Thank you! This was helpful but didn't answer my question, or at least I'm no sure. I'd love to get a specific answer for this case:
@gloriah5200 answered your question in her first sentence.
Yes, you must file form 8949. This is the form that contains the details of each sale, which then gets summarized on Schedule D.
You must file form 8949 for both your ETrade and your cryptocurrency gains.
@Rick19744 are you sure? What about the "Exception 1" in the "2020 Instructions for Form 8949"?
Exception 1. Form 8949 isn't required for certain transactions. You may be able to aggregate those transactions and report them directly on either line 1a (for short-term transactions) or line 8a (for long-term transactions) of Schedule D. This option applies only to transactions (other than sales of collectibles) for which:
• You received a Form 1099-B (or substitute statement) that shows basis was reported to the IRS and doesn't show any adjustments in box 1f or 1g;
I received 1099-B from ETrade
@gloriah5200 can you clarify?
Your initial facts do not indicate that you qualified; just because you received a form 1099-B doesn't automatically preclude you from having to enter the details on form 8949.
If you qualify, based on the details in the form 8949 instructions, then "no" you do not need to include the ETrade details on form 8949; just on Schedule D.
What else do you need to know to tell if I qualify to not file 8949 for ETrade? I'm not sure if I have more information. Regular brokerage account, one sale in 2020, that's it. Probably the most common way. Is it somewhere on my 1099?
Btw. But for crypto it's 100% clear - I must file 8949, correct?
You answered your own question in your response when you copied the instructions.
If you have no adjustments on your ETrade form 8949, then you meet the exception.
Crypto - enter on form 8949.
IRS requires details of all sell transactions, EXCEPT as noted above for Category A or D without adjustments.
If you did not get a 1099-B your category is C or F
There is no exception for these categories.
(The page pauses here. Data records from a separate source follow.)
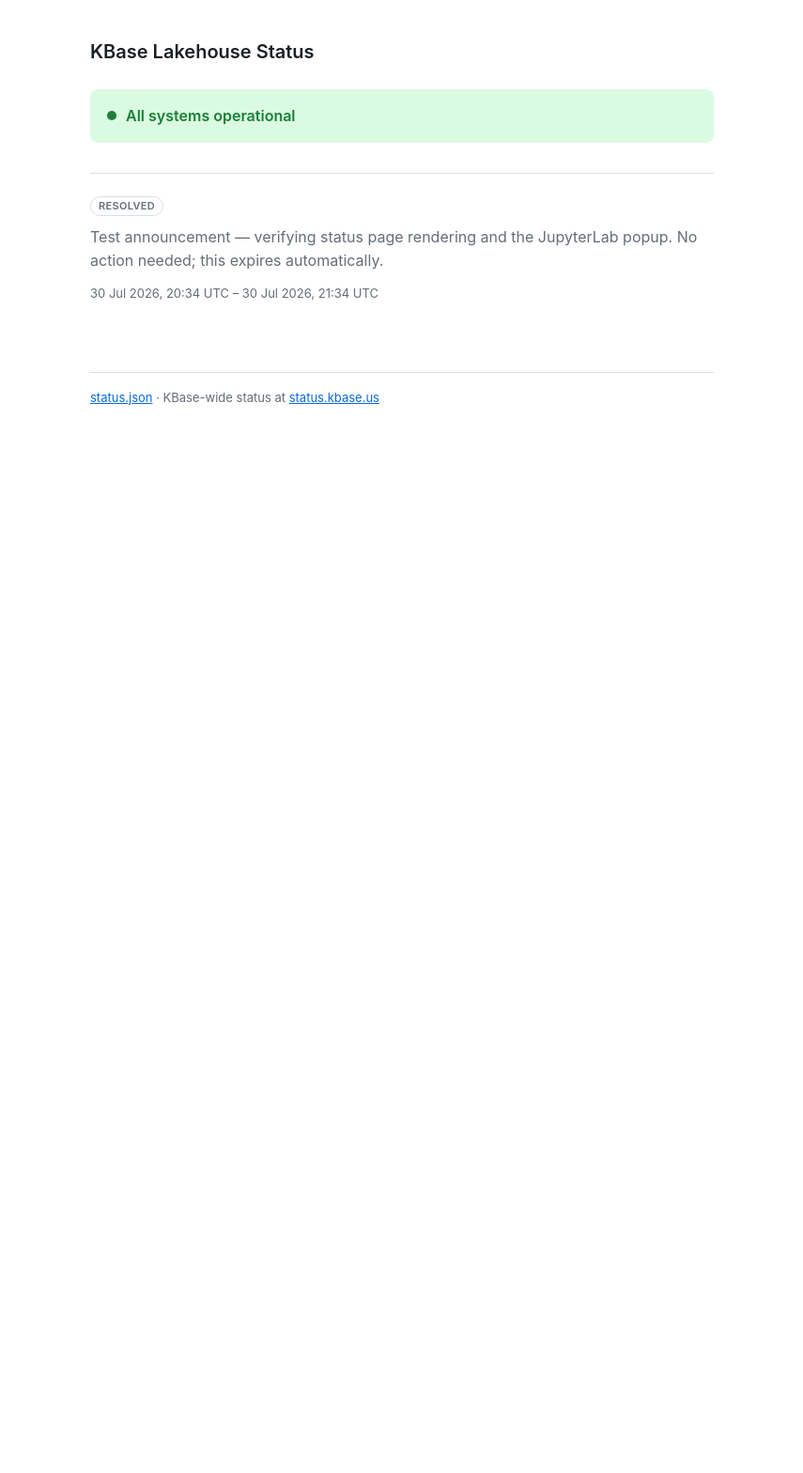
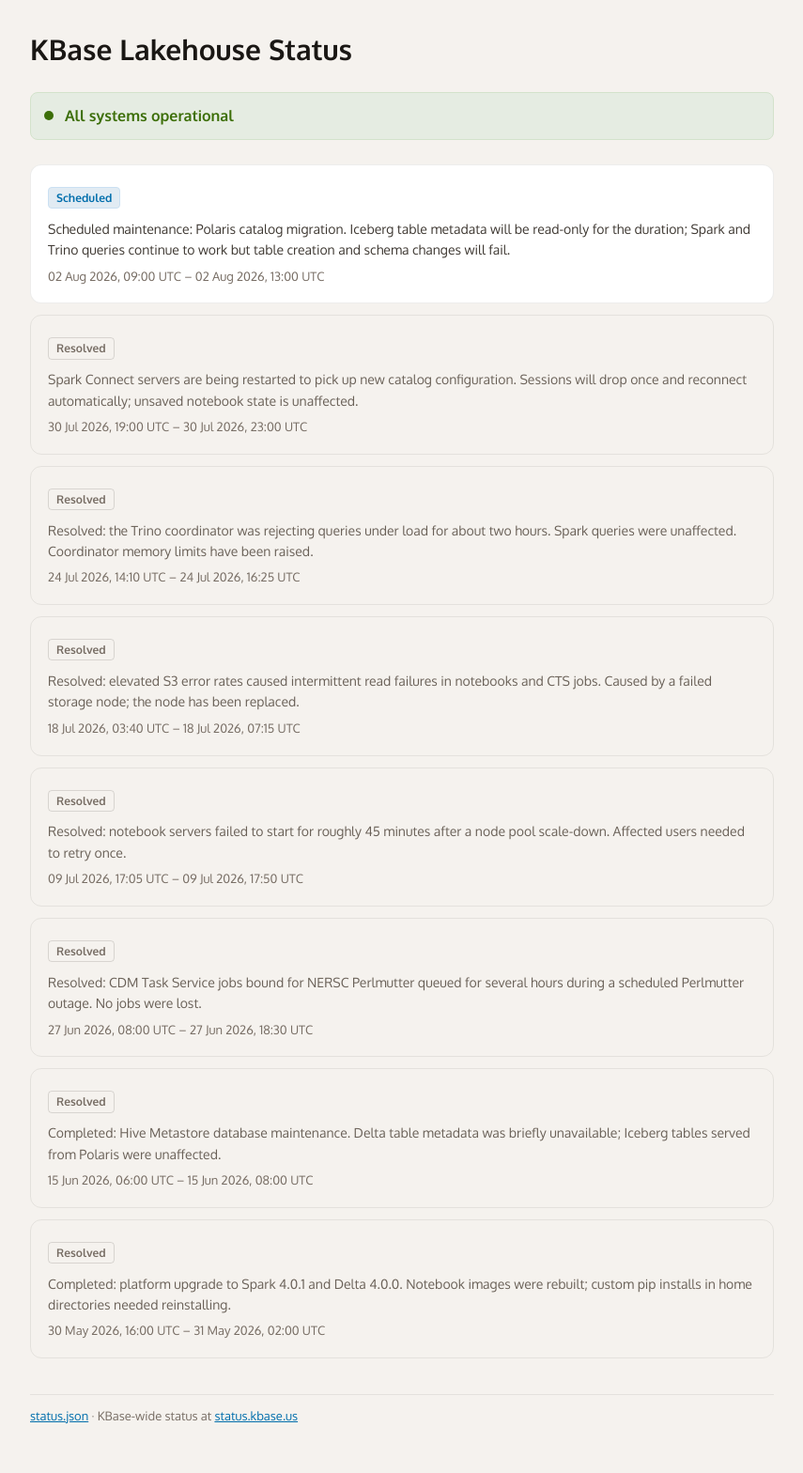
Before and after one commit to KBaseDataLakehouse/status, a Jekyll site: the page built from index.html, in a window 1280 px wide. Shown: the whole page at 94% size, without its empty margins (212-1067 px from the left). Built offline with Jekyll 4.4.1, drawn with Linux system fonts in a browser that asks for light colours; before the commit the page ends 900 px from its top, so only the background shows below that.

Commit message:
Restyle against the next-gen-ui design system, add a mock feed
Adopts the tokens from kbase/next-gen-ui (warm cream base, Oxygen,
freshwater blue, and the semantic palette chosen to stay distinguishable
under deuteranopia and protanopia) rather than the ad-hoc palette this
page had. Banner follows the Alert recipe, state labels follow the Chip
recipe, incidents sit on surface cards.

Drops the invented dark-mode palette: the design system does not define
one, and guessing at it would diverge on the first real theme.

_data/status.yml carries a fabricated feed spanning current, scheduled,
and resolved states so the layout can be reviewed against realistic
content. It is marked as mock at the top of the file and must be cleared
before the page is linked anywhere.

```diff
--- a/_data/status.yml
+++ b/_data/status.yml
@@ -34,21 +34,70 @@
 #              until you give it an end time. Exclusive: at ends_at exactly,
 #              the announcement is over.
 
+# =========================================================================
+# MOCK DATA — every entry below is fabricated, for design review only.
+# None of these incidents happened. Replace this whole list with `[]`
+# before the page is linked or announced anywhere.
+# =========================================================================
+
 announcements:
-  # Mock entry for verifying the page and the JupyterLab popup end to end.
-  # It expires on its own — no cleanup commit needed.
-  - id: 2026-07-30-render-check
+  - id: 2026-08-02-polaris-catalog-migration
     message: >-
-      Test announcement — verifying status page rendering and the JupyterLab
-      popup. No action needed; this expires automatically.
-    starts_at: "2026-07-30T20:34:42Z"
-    ends_at: "2026-07-30T21:34:42Z"
+      Scheduled maintenance: Polaris catalog migration. Iceberg table metadata
+      will be read-only for the duration; Spark and Trino queries continue to
+      work but table creation and schema changes will fail.
+    starts_at: "2026-08-02T09:00:00Z"
+    ends_at: "2026-08-02T13:00:00Z"
 
-# Copy this shape when adding one, newest at the top of the list:
-#
-#   - id: 2026-08-02-spark-restart
-#     message: >-
-#       Spark clusters restart Saturday 09:00–13:00 PT. Save your work;
-#       running jobs will be interrupted.
-#     starts_at: "2026-08-02T09:00:00Z"
-#     ends_at: "2026-08-02T13:00:00Z"
+  - id: 2026-07-30-spark-connect-restart
+    message: >-
+      Spark Connect servers are being restarted to pick up new catalog
+      configuration. Sessions will drop once and reconnect automatically;
+      unsaved notebook state is unaffected.
+    starts_at: "2026-07-30T19:00:00Z"
+    ends_at: "2026-07-30T23:00:00Z"
+
+  - id: 2026-07-24-trino-degraded
+    message: >-
+      Resolved: the Trino coordinator was rejecting queries under load for
+      about two hours. Spark queries were unaffected. Coordinator memory
+      limits have been raised.
+    starts_at: "2026-07-24T14:10:00Z"
+    ends_at: "2026-07-24T16:25:00Z"
+
+  - id: 2026-07-18-s3-elevated-errors
+    message: >-
+      Resolved: elevated S3 error rates caused intermittent read failures in
+      notebooks and CTS jobs. Caused by a failed storage node; the node has
+      been replaced.
+    starts_at: "2026-07-18T03:40:00Z"
+    ends_at: "2026-07-18T07:15:00Z"
+
+  - id: 2026-07-09-jupyterhub-spawn-failures
+    message: >-
+      Resolved: notebook servers failed to start for roughly 45 minutes after
+      a node pool scale-down. Affected users needed to retry once.
+    starts_at: "2026-07-09T17:05:00Z"
+    ends_at: "2026-07-09T17:50:00Z"
+
+  - id: 2026-06-27-cts-nersc-backlog
+    message: >-
+      Resolved: CDM Task Service jobs bound for NERSC Perlmutter queued for
+      several hours during a scheduled Perlmutter outage. No jobs were lost.
+    starts_at: "2026-06-27T08:00:00Z"
+    ends_at: "2026-06-27T18:30:00Z"
+
+  - id: 2026-06-15-hive-metastore-maintenance
+    message: >-
+      Completed: Hive Metastore database maintenance. Delta table metadata was
+      briefly unavailable; Iceberg tables served from Polaris were unaffected.
+    starts_at: "2026-06-15T06:00:00Z"
+    ends_at: "2026-06-15T08:00:00Z"
+
+  - id: 2026-05-30-platform-upgrade
+    message: >-
+      Completed: platform upgrade to Spark 4.0.1 and Delta 4.0.0. Notebook
+      images were rebuilt; custom pip installs in home directories needed
+      reinstalling.
+    starts_at: "2026-05-30T16:00:00Z"
+    ends_at: "2026-05-31T02:00:00Z"
--- a/_layouts/default.html
+++ b/_layouts/default.html
@@ -5,80 +5,111 @@
 <meta name="viewport" content="width=device-width, initial-scale=1">
 <title>{{ site.title }}</title>
 <meta name="description" content="{{ site.description }}">
+<link rel="preconnect" href="https://fonts.googleapis.com">
+<link rel="preconnect" href="https://fonts.gstatic.com" crossorigin>
+<link href="https://fonts.googleapis.com/css2?family=Oxygen:wght@400;700&display=swap" rel="stylesheet">
 <style>
+/* Tokens lifted from kbase/next-gen-ui (src/design-system/tokens/tokens.css).
+   Only the subset this page uses. Nothing here defines a raw color. */
 :root {
-  --bg: #ffffff;
-  --fg: #1b1f24;
-  --muted: #656d76;
-  --rule: #d8dee4;
-  --ok: #1a7f37;
-  --ok-bg: #dafbe1;
-  --active: #9a6700;
-  --active-bg: #fff8c5;
-  --scheduled: #0969da;
-  --scheduled-bg: #ddf4ff;
+  --f-sans: 'Oxygen', system-ui, sans-serif;
+
+  --c-bg: #f5f2ee;
+  --c-surface: #ffffff;
+  --c-border: rgba(62, 56, 50, 0.09);
+  --c-border2: rgba(62, 56, 50, 0.16);
+  --c-ink: #1a1714;
+  --c-ink2: #3e3832;
+  --c-ink3: #6a6158;
+  --c-ink4: #776d64;
+
+  --ct-primary: #006eac;
+  --ct-green: #3c6e08;
+  --ct-yellow: #8c5200;
+
+  --bg-primary: #e1ebf3;
+  --bg-green: #e5ece2;
+  --bg-yellow: #eeead2;
+  --bo-primary: #cae0f2;
+  --bo-green: #d3e2cb;
+  --bo-yellow: #ecdda4;
+
+  --s-1: 4px; --s-2: 6px; --s-3: 8px; --s-4: 10px; --s-5: 12px;
+  --s-6: 14px; --s-7: 18px; --s-8: 22px; --s-9: 26px; --s-10: 34px;
+  --s-11: 38px; --s-12: 50px;
+
+  --fs-2: 11px; --fs-3: 12px; --fs-4: 13px; --fs-5: 14px;
+  --fs-7: 16px; --fs-9: 18px;
+  --fs-hero: clamp(24px, 3.5vw, 30px);
+
+  --r-sm: 4px; --r-md: 8px; --r-lg: 12px;
 }
-@media (prefers-color-scheme: dark) {
-  :root {
-    --bg: #0d1117;
-    --fg: #e6edf3;
-    --muted: #8d96a0;
-    --rule: #30363d;
-    --ok: #3fb950;
-    --ok-bg: #0f2f1a;
-    --active: #d29922;
-    --active-bg: #2e2405;
-    --scheduled: #58a6ff;
-    --scheduled-bg: #0c2d6b;
-  }
+*, *::before, *::after { box-sizing: border-box; margin: 0; padding: 0; }
+html { font-size: var(--fs-9); -webkit-text-size-adjust: 100%; text-size-adjust: 100%; }
+body {
+  font-family: var(--f-sans);
+  color: var(--c-ink);
+  background: var(--c-bg);
+  line-height: 1.6;
+  font-synthesis: none;
+  -webkit-font-smoothing: antialiased;
 }
-* { box-sizing: border-box; }
-body {
-  margin: 0;
-  background: var(--bg);
-  color: var(--fg);
-  font: 16px/1.55 -apple-system, BlinkMacSystemFont, "Segoe UI", Helvetica, Arial, sans-serif;
-}
-main { max-width: 44rem; margin: 0 auto; padding: 2.5rem 1.25rem 4rem; }
-h1 { font-size: 1.25rem; font-weight: 600; margin: 0 0 1.5rem; }
+main { max-width: 46rem; margin: 0 auto; padding: var(--s-10) var(--s-7) var(--s-12); }
+h1 { font-size: var(--fs-hero); line-height: 1.25; text-wrap: balance; margin-bottom: var(--s-9); }
+
+/* Banner — the Alert recipe: tint bg, tint border, darkened text-on-tint. */
 .banner {
   display: flex;
   align-items: center;
-  gap: .625rem;
-  padding: 1rem 1.125rem;
-  border-radius: .5rem;
-  font-weight: 600;
-  background: var(--ok-bg);
-  color: var(--ok);
+  gap: var(--s-5);
+  padding: var(--s-5) var(--s-6);
+  border: 1px solid var(--bo-green);
+  border-radius: var(--r-md);
+  background: var(--bg-green);
+  color: var(--ct-green);
+  font-size: var(--fs-7);
+  font-weight: 700;
 }
-.banner--active { background: var(--active-bg); color: var(--active); }
-.dot {
-  width: .625rem;
-  height: .625rem;
-  border-radius: 50%;
-  background: currentColor;
-  flex: none;
+.banner--active { background: var(--bg-yellow); border-color: var(--bo-yellow); color: var(--ct-yellow); }
+.dot { width: 10px; height: 10px; border-radius: 999px; background: currentColor; flex: none; }
+
+.incidents { list-style: none; margin-top: var(--s-9); display: flex; flex-direction: column; gap: var(--s-5); }
+.incident {
+  background: var(--c-surface);
+  border: 1px solid var(--c-border);
+  border-radius: var(--r-lg);
+  padding: var(--s-7);
 }
-.incidents { list-style: none; margin: 2rem 0 0; padding: 0; }
-.incident { border-top: 1px solid var(--rule); padding: 1.25rem 0; }
-.incident--resolved { color: var(--muted); }
-.pill {
-  display: inline-block;
-  padding: .0625rem .5rem;
-  border-radius: 1rem;
-  font-size: .6875rem;
-  font-weight: 600;
-  letter-spacing: .03em;
-  text-transform: uppercase;
-  background: var(--active-bg);
-  color: var(--active);
+.incident--resolved { background: transparent; }
+.incident--resolved .message { color: var(--c-ink3); }
+
+/* State chip — the Chip recipe. */
+.chip {
+  display: inline-flex;
+  align-items: center;
+  font-size: var(--fs-3);
+  font-weight: 700;
+  padding: 1px var(--s-3);
+  border-radius: var(--r-sm);
+  border: 1px solid;
+  white-space: nowrap;
+  background: var(--bg-yellow);
+  border-color: var(--bo-yellow);
+  color: var(--ct-yellow);
 }
-.pill--scheduled { background: var(--scheduled-bg); color: var(--scheduled); }
-.pill--resolved { background: transparent; color: var(--muted); border: 1px solid var(--rule); }
-.message { margin: .625rem 0 .25rem; }
-.window, .footer { color: var(--muted); font-size: .8125rem; }
-.footer { margin-top: 2.5rem; border-top: 1px solid var(--rule); padding-top: 1rem; }
-a { color: var(--scheduled); }
+.chip--scheduled { background: var(--bg-primary); border-color: var(--bo-primary); color: var(--ct-primary); }
+.chip--resolved { background: transparent; border-color: var(--c-border2); color: var(--c-ink4); }
+
+.message { margin: var(--s-4) 0 var(--s-2); color: var(--c-ink2); font-size: var(--fs-5); }
+.window { color: var(--c-ink4); font-size: var(--fs-4); }
+.footer {
+  margin-top: var(--s-11);
+  padding-top: var(--s-5);
+  border-top: 1px solid var(--c-border);
+  color: var(--c-ink4);
+  font-size: var(--fs-4);
+}
+a { color: var(--ct-primary); }
 </style>
 </head>
 <body>
--- a/index.html
+++ b/index.html
@@ -34,7 +34,7 @@
 {% if starts and now < starts %}{% assign state = 'Scheduled' %}{% endif %}
 {% if ends and now >= ends %}{% assign state = 'Resolved' %}{% endif %}
 <li class="incident{% if state == 'Resolved' %} incident--resolved{% endif %}" data-starts-at="{{ a.starts_at }}" data-ends-at="{{ a.ends_at }}">
-<span class="pill pill--{{ state | downcase }}">{{ state }}</span>
+<span class="chip chip--{{ state | downcase }}">{{ state }}</span>
 <p class="message">{{ a.message }}</p>
 <p class="window">{% if starts and ends %}{{ a.starts_at | date: '%d %b %Y, %H:%M UTC' }} &ndash; {{ a.ends_at | date: '%d %b %Y, %H:%M UTC' }}{% elsif ends %}Until {{ a.ends_at | date: '%d %b %Y, %H:%M UTC' }}{% elsif starts %}From {{ a.starts_at | date: '%d %b %Y, %H:%M UTC' }}{% else %}No end time set{% endif %}</p>
 </li>
```
Also changed, not shown: other parts of index.html (+2 -2 lines).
If you summarized an e-Trade 1099-B that is entirely Box A or D without adjustments, you don't mail that statement in to the IRS.
For anything else you summarized, you mail the details.
It is a simple enough rule.